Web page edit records

[Start of Attachment]

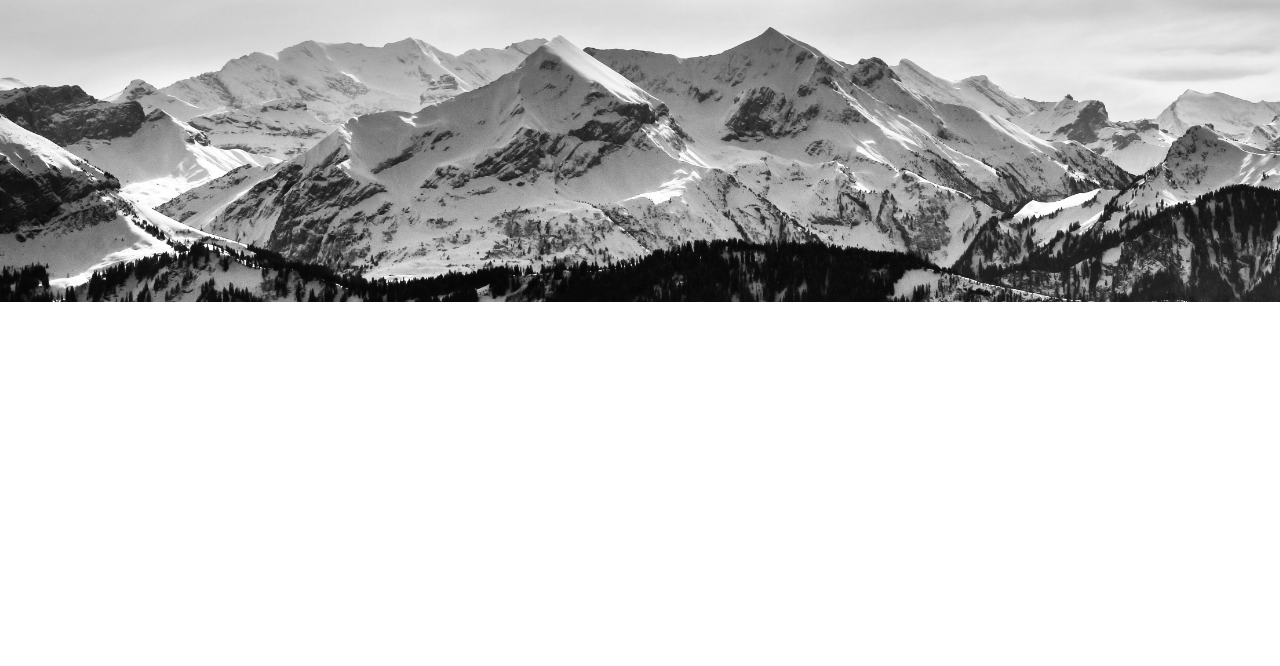
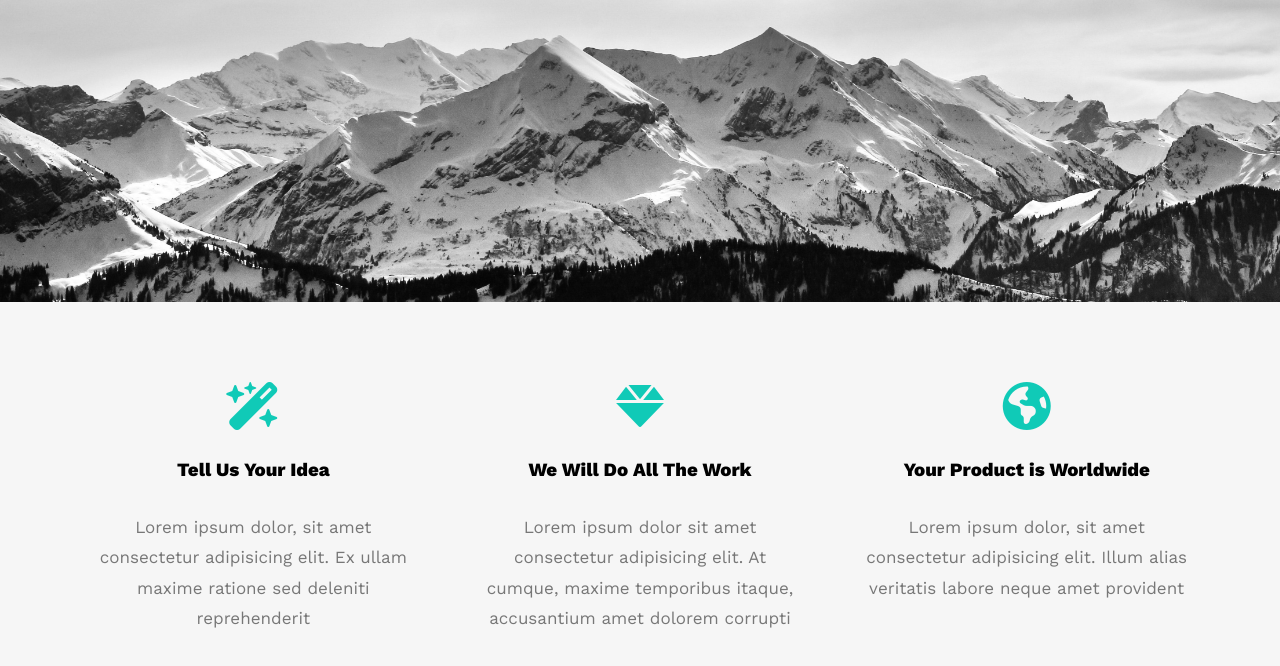
Before and after one commit to EngHikmat/LeonTemplate, a plain HTML site: page index.html in a window 1280 px wide. Shown: the part 498-1164 px from the top of the page. Before the commit the page ends 800 px from the top, so only its background shows below. Drawn offline with nearby package versions, Linux system fonts and the light colour scheme.

Commit message:
Features section

```diff
--- a/css/leon.css
+++ b/css/leon.css
@@ -145,6 +145,7 @@ body {
 }
 
 /*--------------------------------------------------------End Header----------------------------------------------------------*/
+/*--------------------------------------------------------Landing------------------------------------------------------------*/
 
 .landing{
     background-image: url('../img/landing.jpg');
@@ -175,4 +176,35 @@ body {
 
 }
 
-/*--------------------------------------------------------Landing------------------------------------------------------------*/
+/*--------------------------------------------------------End Landing------------------------------------------------------------*/
+/*--------------------------------------------------------Features--------------------------------------------------------------*/
+
+.features{
+    padding-top: 60px;
+    padding-bottom: 60px;
+    background-color: #f6f6f6;
+
+}
+.features .container{
+    display: grid;
+    grid-template-columns: repeat(auto-fill,minmax(300px, 1fr));
+    gap: 20px;
+}
+.features .feat{
+    padding: 20px;
+    text-align: center;
+}
+.features .feat i{
+   color: var(--main-color);
+}
+
+.features .feat h3{
+font-weight: 800;
+margin: 30px 0;
+}
+
+.features .feat p{
+line-height: 1.8;
+color: #777;
+font-size: 17px;
+}
--- a/index.html
+++ b/index.html
@@ -1,5 +1,6 @@
 <!DOCTYPE html>
 <html lang="en">
+
 <head>
     <meta charset="UTF-8">
     <meta http-equiv="X-UA-Compatible" content="IE=edge">
@@ -10,8 +11,10 @@
     <link rel="stylesheet" href="css/all.min.css">
     <link rel="preconnect" href="https://fonts.googleapis.com">
     <link rel="preconnect" href="https://fonts.gstatic.com" crossorigin>
-<link href="https://fonts.googleapis.com/css2?family=Work+Sans:wght@200;300;400;500;600;700;800&display=swap" rel="stylesheet">
+    <link href="https://fonts.googleapis.com/css2?family=Work+Sans:wght@200;300;400;500;600;700;800&display=swap"
+        rel="stylesheet">
 </head>
+
 <body>
     <!--Start Header-->
     <div class="header">
@@ -42,5 +45,29 @@
     </div>
     <!--End Landing Section-->
 
+    <!--Features Section-->
+    <div class="features">
+        <div class="container">
+            <div class="feat">
+                <i class="fa-solid fa-wand-magic-sparkles fa-3x"></i>
+                <h3>Tell Us Your Idea</h3>
+                <p>Lorem ipsum dolor, sit amet consectetur adipisicing elit. Ex ullam maxime ratione sed deleniti reprehenderit </p>
+            </div>
+            <div class="feat">
+                <i class="fa-solid fa-gem fa-3x"></i>
+                <h3>We Will Do All The Work</h3>
+                <p>Lorem ipsum dolor sit amet consectetur adipisicing elit. At cumque, maxime temporibus itaque, accusantium amet dolorem corrupti </p>
+            </div>
+            <div class="feat">
+                <i class="fa-solid fa-earth-americas fa-3x"></i>
+                <h3>Your Product is Worldwide</h3>
+                <p>Lorem ipsum dolor, sit amet consectetur adipisicing elit. Illum alias veritatis labore neque amet provident </p>
+            </div>
+        </div>
+    </div>
+
+    <!--End Features Section-->
+
 </body>
+
 </html>
```
Lines whose indentation alone changed are shown as unchanged.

[End of Attachment]

» **Work to be completed**:
Whenever the string "html" turns up in a line of the data, copy that line.

» **Written solution**:
Before and after one commit to EngHikmat/LeonTemplate, a plain HTML site: page index.html in a window 1280 px wide. Shown: the part 498-1164 px from the top of the page. Before the commit the page ends 800 px from the top, so only its background shows below. Drawn offline with nearby package versions, Linux system fonts and the light colour scheme.
--- a/index.html
+++ b/index.html
 <!DOCTYPE html>
 <html lang="en">
 </html>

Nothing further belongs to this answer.